Saturday, 15 May 2010


Until just a few years ago the GMC was the only regulatory body we had to worry about and they were in the past criticised, with some justification, for being perhaps too sympathetic to the unfortunate medical practitioners who came to their attention.

Step by step things have changed.

Firstly there are now more bodies that a doctor can fall foul of. NCAS, MHRA, CHRE, NHS counter fraud service and others can all make life difficult for doctors, as explained here, in addition to an increasingly belligerent attitude from Trusts as highlighted here.
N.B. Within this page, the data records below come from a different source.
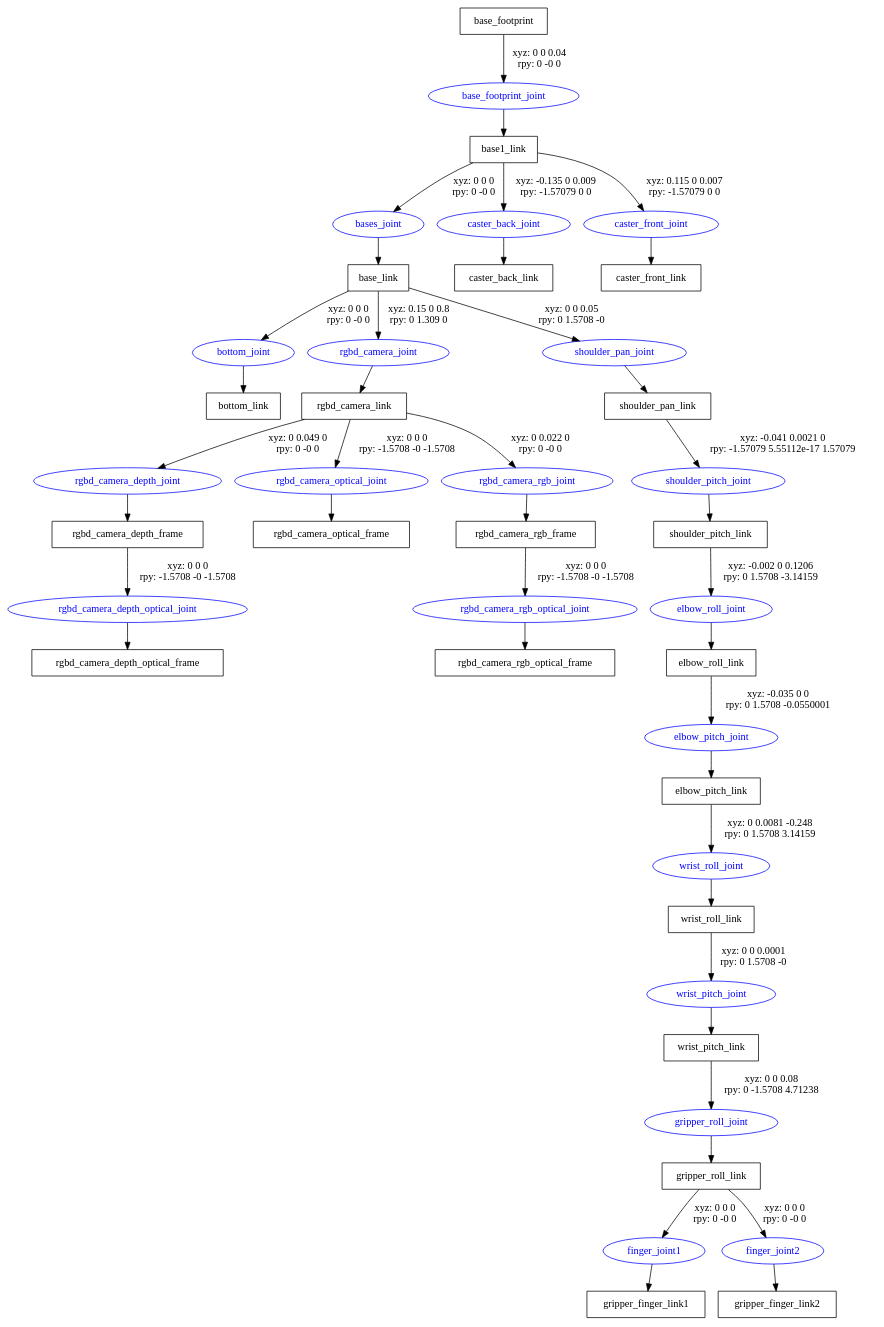
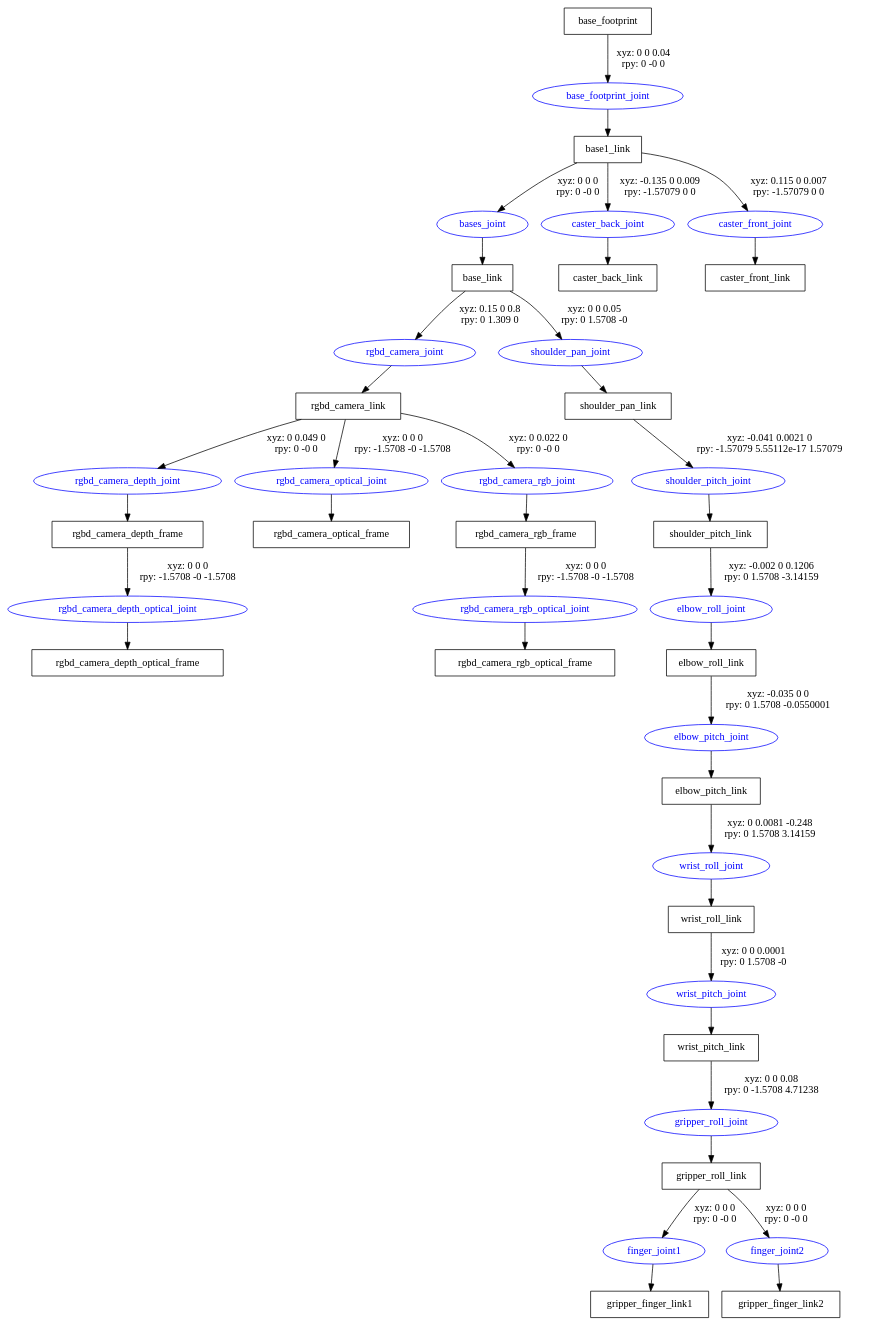
The diagram in urdf/mobile_and_arm.gv (fedehub/robot_modelling), drawn with Graphviz before and after one commit. The commit also changed 3 other files, not shown here.

```diff
--- a/urdf/mobile_and_arm.gv
+++ b/urdf/mobile_and_arm.gv
@@ -1,65 +1,62 @@
 digraph G {
 node [shape=box];
 "base_footprint" [label="base_footprint"];
 "base1_link" [label="base1_link"];
 "base_link" [label="base_link"];
-"bottom_link" [label="bottom_link"];
 "rgbd_camera_link" [label="rgbd_camera_link"];
 "rgbd_camera_depth_frame" [label="rgbd_camera_depth_frame"];
 "rgbd_camera_depth_optical_frame" [label="rgbd_camera_depth_optical_frame"];
 "rgbd_camera_optical_frame" [label="rgbd_camera_optical_frame"];
 "rgbd_camera_rgb_frame" [label="rgbd_camera_rgb_frame"];
 "rgbd_camera_rgb_optical_frame" [label="rgbd_camera_rgb_optical_frame"];
 "shoulder_pan_link" [label="shoulder_pan_link"];
 "shoulder_pitch_link" [label="shoulder_pitch_link"];
 "elbow_roll_link" [label="elbow_roll_link"];
 "elbow_pitch_link" [label="elbow_pitch_link"];
 "wrist_roll_link" [label="wrist_roll_link"];
 "wrist_pitch_link" [label="wrist_pitch_link"];
 "gripper_roll_link" [label="gripper_roll_link"];
 "gripper_finger_link1" [label="gripper_finger_link1"];
 "gripper_finger_link2" [label="gripper_finger_link2"];
 "caster_back_link" [label="caster_back_link"];
 "caster_front_link" [label="caster_front_link"];
 node [shape=ellipse, color=blue, fontcolor=blue];
 "base_footprint" -> "base_footprint_joint" [label="xyz: 0 0 0.04 \nrpy: 0 -0 0"]
 "base_footprint_joint" -> "base1_link"
 "base1_link" -> "bases_joint" [label="xyz: 0 0 0 \nrpy: 0 -0 0"]
 "bases_joint" -> "base_link"
-"base_link" -> "bottom_joint" [label="xyz: 0 0 0 \nrpy: 0 -0 0"]
-"bottom_joint" -> "bottom_link"
 "base_link" -> "rgbd_camera_joint" [label="xyz: 0.15 0 0.8 \nrpy: 0 1.309 0"]
 "rgbd_camera_joint" -> "rgbd_camera_link"
 "rgbd_camera_link" -> "rgbd_camera_depth_joint" [label="xyz: 0 0.049 0 \nrpy: 0 -0 0"]
 "rgbd_camera_depth_joint" -> "rgbd_camera_depth_frame"
 "rgbd_camera_depth_frame" -> "rgbd_camera_depth_optical_joint" [label="xyz: 0 0 0 \nrpy: -1.5708 -0 -1.5708"]
 "rgbd_camera_depth_optical_joint" -> "rgbd_camera_depth_optical_frame"
 "rgbd_camera_link" -> "rgbd_camera_optical_joint" [label="xyz: 0 0 0 \nrpy: -1.5708 -0 -1.5708"]
 "rgbd_camera_optical_joint" -> "rgbd_camera_optical_frame"
 "rgbd_camera_link" -> "rgbd_camera_rgb_joint" [label="xyz: 0 0.022 0 \nrpy: 0 -0 0"]
 "rgbd_camera_rgb_joint" -> "rgbd_camera_rgb_frame"
 "rgbd_camera_rgb_frame" -> "rgbd_camera_rgb_optical_joint" [label="xyz: 0 0 0 \nrpy: -1.5708 -0 -1.5708"]
 "rgbd_camera_rgb_optical_joint" -> "rgbd_camera_rgb_optical_frame"
 "base_link" -> "shoulder_pan_joint" [label="xyz: 0 0 0.05 \nrpy: 0 1.5708 -0"]
 "shoulder_pan_joint" -> "shoulder_pan_link"
 "shoulder_pan_link" -> "shoulder_pitch_joint" [label="xyz: -0.041 0.0021 0 \nrpy: -1.57079 5.55112e-17 1.57079"]
 "shoulder_pitch_joint" -> "shoulder_pitch_link"
 "shoulder_pitch_link" -> "elbow_roll_joint" [label="xyz: -0.002 0 0.1206 \nrpy: 0 1.5708 -3.14159"]
 "elbow_roll_joint" -> "elbow_roll_link"
 "elbow_roll_link" -> "elbow_pitch_joint" [label="xyz: -0.035 0 0 \nrpy: 0 1.5708 -0.0550001"]
 "elbow_pitch_joint" -> "elbow_pitch_link"
 "elbow_pitch_link" -> "wrist_roll_joint" [label="xyz: 0 0.0081 -0.248 \nrpy: 0 1.5708 3.14159"]
 "wrist_roll_joint" -> "wrist_roll_link"
 "wrist_roll_link" -> "wrist_pitch_joint" [label="xyz: 0 0 0.0001 \nrpy: 0 1.5708 -0"]
 "wrist_pitch_joint" -> "wrist_pitch_link"
 "wrist_pitch_link" -> "gripper_roll_joint" [label="xyz: 0 0 0.08 \nrpy: 0 -1.5708 4.71238"]
 "gripper_roll_joint" -> "gripper_roll_link"
 "gripper_roll_link" -> "finger_joint1" [label="xyz: 0 0 0 \nrpy: 0 -0 0"]
 "finger_joint1" -> "gripper_finger_link1"
 "gripper_roll_link" -> "finger_joint2" [label="xyz: 0 0 0 \nrpy: 0 -0 0"]
 "finger_joint2" -> "gripper_finger_link2"
 "base1_link" -> "caster_back_joint" [label="xyz: -0.135 0 0.009 \nrpy: -1.57079 0 0"]
 "caster_back_joint" -> "caster_back_link"
 "base1_link" -> "caster_front_joint" [label="xyz: 0.115 0 0.007 \nrpy: -1.57079 0 0"]
 "caster_front_joint" -> "caster_front_link"
 }
```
Secondly the GMC has over the years become less and less sympathetic to doctors and is seen by many as biased against them. Doctors who feel they have been poorly treated by the GMC have no route of complaint. Complaints about the GMC can only be made to the GMC and the outcome is then predictable. The legal principle of “nemo debet esse iudex in propria causa”, meaning no one should be judge in his own cause is clearly ignored by the GMC. In fact the GMC often behaves as if the law is something that does not apply to them. This is well illustrated in this case. Dr P had brought legal action against the GMC for breaches of Data Protection and Human Rights legislation committed during an investigation. The GMC attempted to have the action struck out. The argument they made to the bemused judge was that they, the GMC had been deliberating for a number of years on how to incorporate the relevant legislation into their procedures, but that they had not yet come to conclusions, and therefore these laws did not apply to the GMC. The extraordinary effrontery, and unspeakable arrogance of this argument was dealt with in no uncertain terms by the judge and an out of court settlement followed soon after. It is a shame that the settlement was accepted by Dr P as the GMC were thus able to avoid the adverse publicity of being savaged in court for their attitude. I do not however wish to criticise Dr P. It takes a special kind of tenacity and resilience to tackle a body as powerful, overbearing and underhand as the GMC and Dr P can not be blamed for bringing things to an end.

The GMC can only be challenged in the high court, and they rely on the financial and emotional disincentives to this action to get away with highly questionable actions. If you google “GMC high court” what is apparent is that the GMC almost always lose on those occasions when they are challenged.

And this is a body that is gradually acquiring more and more powers. It is now two years since the burden of evidence used by the GMC to convict doctors was changed from the criminal standard where guilt has to be proven beyond reasonable doubt, to the civil standard of probability.

And soon we will have revalidation. We are going to have to prove that we are are competent, without any suggestion of misdemeanour or lacking performance. I predict that before long perfectly competent and amenable doctors will be finding themselves in difficulty simply because they have not been able to tick a few boxes.


  1. A wonderful friend on mine, Dr Cream, ran foul of the GMC. A nicer more honest man you could not have known. But that didn't stop the GMC who found him guilty of serious professional misconduct. How they could possibly have come to such a conclusion on the facts as related to me I have absolutely no idea.

    Dr Cream had to take them on in the High Court where the GMC's findngs were described as irrational and perverse.

  2. I have added you to my Blog list and Blog roll. We need more hospital doctors to blog.

    The Cockroach Catcher

  3. Lets not be bashful my dear Dr Zorro.

    The case is Pal v GMC, Sarah Bedwell, Peter Lynn, Catherine Green. Further info is here . Do download the judgments. The defence unions have never dared do this kind of high risk litigation. Their weak outlook and faulty representation of doctors is shameful really.

    Yes, it is indeed true, it is the only case of its kind in 100 years or more.

    I am sure many doctors will realise the true extent of Big Brother once they discover that all their revalidation and appraisal data can be used for a investigation behind their back. After the above case, the GMC made "Discreet Inquiries" under Rule 4 of the GMC lawful. They only had to change the Medical Act. These days, the feedback of information is quite extensive. You may not even know the GMC are investigating.

    I think most hard working doctors have now lost control of medical regulation. It now controls them - or its something they will find out sooner rather than later.